- The QBI for both scenarios as modeled by a CPA was exactly the same. The deduction was $40k for both.
- They received the deduction for profit-sharing but they also were able to do $52k in employee deferrals. At a 35% tax bracket, that’s roughly an $18k tax reduction.
- There are many moving parts with the QBI deduction.
- The right mix of salary vs. leaving profits in the company and the specific impacts depend on individual scenarios.
- They were able to reduce their taxable income by $52k and that is a good thing now and also in the future.
- They qualified for $40k in QBI, reduced their taxable income, and saved more for retirement.

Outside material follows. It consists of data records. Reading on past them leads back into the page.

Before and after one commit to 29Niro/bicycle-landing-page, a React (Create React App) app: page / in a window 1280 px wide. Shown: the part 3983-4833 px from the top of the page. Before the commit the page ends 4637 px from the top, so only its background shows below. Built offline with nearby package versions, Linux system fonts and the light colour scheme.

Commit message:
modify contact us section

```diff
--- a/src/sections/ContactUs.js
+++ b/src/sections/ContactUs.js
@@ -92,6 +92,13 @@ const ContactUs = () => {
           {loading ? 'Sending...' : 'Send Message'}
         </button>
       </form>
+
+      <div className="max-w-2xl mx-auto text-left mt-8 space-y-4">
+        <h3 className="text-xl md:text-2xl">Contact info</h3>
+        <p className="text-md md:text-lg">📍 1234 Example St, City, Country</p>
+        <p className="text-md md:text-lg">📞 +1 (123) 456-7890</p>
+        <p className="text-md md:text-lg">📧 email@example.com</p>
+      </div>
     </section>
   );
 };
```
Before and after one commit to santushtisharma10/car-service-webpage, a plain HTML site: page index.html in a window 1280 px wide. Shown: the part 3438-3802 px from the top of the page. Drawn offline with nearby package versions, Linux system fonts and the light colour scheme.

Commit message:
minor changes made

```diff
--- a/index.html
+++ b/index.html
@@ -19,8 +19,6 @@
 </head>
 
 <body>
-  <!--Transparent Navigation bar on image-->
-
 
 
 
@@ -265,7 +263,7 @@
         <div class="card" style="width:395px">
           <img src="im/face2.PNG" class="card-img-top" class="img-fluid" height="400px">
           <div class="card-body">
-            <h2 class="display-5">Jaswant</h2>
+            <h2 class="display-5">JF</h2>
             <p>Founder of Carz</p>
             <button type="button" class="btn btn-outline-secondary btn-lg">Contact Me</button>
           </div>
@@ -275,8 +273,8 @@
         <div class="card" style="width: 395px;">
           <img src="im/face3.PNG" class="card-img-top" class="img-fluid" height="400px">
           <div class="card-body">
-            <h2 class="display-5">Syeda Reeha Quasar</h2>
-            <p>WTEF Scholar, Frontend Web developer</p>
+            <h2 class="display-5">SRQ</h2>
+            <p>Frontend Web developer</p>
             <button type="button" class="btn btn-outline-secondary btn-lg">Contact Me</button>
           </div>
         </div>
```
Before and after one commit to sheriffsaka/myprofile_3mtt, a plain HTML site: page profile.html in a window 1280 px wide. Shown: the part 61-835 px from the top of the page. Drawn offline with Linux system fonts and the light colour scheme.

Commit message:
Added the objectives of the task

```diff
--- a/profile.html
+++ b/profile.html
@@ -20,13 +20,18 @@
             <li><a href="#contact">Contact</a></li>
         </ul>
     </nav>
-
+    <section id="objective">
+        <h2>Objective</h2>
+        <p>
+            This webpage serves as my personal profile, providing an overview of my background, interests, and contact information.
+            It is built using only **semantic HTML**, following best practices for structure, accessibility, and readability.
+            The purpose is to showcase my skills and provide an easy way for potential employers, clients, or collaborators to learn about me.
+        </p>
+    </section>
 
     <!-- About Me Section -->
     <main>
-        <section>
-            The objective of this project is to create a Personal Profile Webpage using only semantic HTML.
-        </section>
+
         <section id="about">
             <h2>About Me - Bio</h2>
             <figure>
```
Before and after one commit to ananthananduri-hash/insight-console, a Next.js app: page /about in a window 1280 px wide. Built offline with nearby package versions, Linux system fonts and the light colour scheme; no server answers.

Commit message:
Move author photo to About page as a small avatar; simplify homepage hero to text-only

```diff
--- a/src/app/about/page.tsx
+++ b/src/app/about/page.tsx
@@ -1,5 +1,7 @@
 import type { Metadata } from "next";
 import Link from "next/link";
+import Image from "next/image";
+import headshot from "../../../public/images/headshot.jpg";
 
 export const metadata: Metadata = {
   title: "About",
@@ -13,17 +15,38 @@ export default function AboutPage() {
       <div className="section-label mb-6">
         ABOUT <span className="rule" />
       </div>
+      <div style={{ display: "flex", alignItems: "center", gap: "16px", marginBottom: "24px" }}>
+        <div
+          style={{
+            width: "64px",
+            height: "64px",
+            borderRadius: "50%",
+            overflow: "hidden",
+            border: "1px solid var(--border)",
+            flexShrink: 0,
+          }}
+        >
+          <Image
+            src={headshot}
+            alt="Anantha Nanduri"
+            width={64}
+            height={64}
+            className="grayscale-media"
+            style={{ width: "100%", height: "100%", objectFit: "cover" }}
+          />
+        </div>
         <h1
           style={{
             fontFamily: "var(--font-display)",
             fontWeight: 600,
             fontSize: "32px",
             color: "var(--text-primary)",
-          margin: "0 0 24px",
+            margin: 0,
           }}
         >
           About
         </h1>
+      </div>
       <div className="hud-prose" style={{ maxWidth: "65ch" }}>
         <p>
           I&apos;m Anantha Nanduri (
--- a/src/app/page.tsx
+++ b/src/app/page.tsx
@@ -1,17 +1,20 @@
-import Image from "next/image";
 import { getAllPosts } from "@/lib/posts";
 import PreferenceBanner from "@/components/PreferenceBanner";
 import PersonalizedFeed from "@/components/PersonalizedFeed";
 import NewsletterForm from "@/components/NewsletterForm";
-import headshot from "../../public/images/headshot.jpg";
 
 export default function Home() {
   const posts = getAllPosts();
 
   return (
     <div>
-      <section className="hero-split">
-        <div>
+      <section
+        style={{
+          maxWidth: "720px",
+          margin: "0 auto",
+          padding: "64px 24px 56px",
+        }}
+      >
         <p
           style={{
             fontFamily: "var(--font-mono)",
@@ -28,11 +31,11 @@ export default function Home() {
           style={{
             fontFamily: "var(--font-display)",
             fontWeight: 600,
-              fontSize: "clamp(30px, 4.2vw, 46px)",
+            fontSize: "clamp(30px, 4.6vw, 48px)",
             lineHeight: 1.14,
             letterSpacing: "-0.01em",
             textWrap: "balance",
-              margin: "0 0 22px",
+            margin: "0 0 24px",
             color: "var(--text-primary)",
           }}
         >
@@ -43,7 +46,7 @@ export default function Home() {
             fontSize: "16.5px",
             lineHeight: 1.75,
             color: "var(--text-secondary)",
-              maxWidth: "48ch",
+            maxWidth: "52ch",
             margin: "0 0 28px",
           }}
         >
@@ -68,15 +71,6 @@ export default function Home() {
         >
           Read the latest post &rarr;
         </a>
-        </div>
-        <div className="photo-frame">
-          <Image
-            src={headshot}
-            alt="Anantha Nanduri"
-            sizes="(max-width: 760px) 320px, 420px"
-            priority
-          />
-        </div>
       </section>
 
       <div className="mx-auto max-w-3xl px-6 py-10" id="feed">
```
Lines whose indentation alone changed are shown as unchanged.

- By rolling their SEP-IRA into a Solo 401k, they now had a zero balance in IRAs. They were able to do $7k each in the traditional IRA and then immediately convert it into Roth IRA. Every year they now have an additional $14k that’s going to grow and accumulate. Those earnings will be tax-free in retirement.
- They received immediate tax benefits and from a proactive planning standpoint, they’ve got a bucket they didn’t have before.
- You need to do a lot of planning early and throughout the year. You can’t wait until the end of the year to do this.
- Work with the right professionals on this.
- It does make a difference if you are an S Corp or a C Corp. There are different forms and different causes and effects. It’s not one-size-fits-all.
- The business owner has lots of opportunities that the employee doesn’t. But with those opportunities come complexities.
- There are many opportunities for those that plan.
- Reach out if you have questions. Email Jason at firstname.lastname@example.org, Jack at email@example.com, or contact us at profitstowealth.com/contact.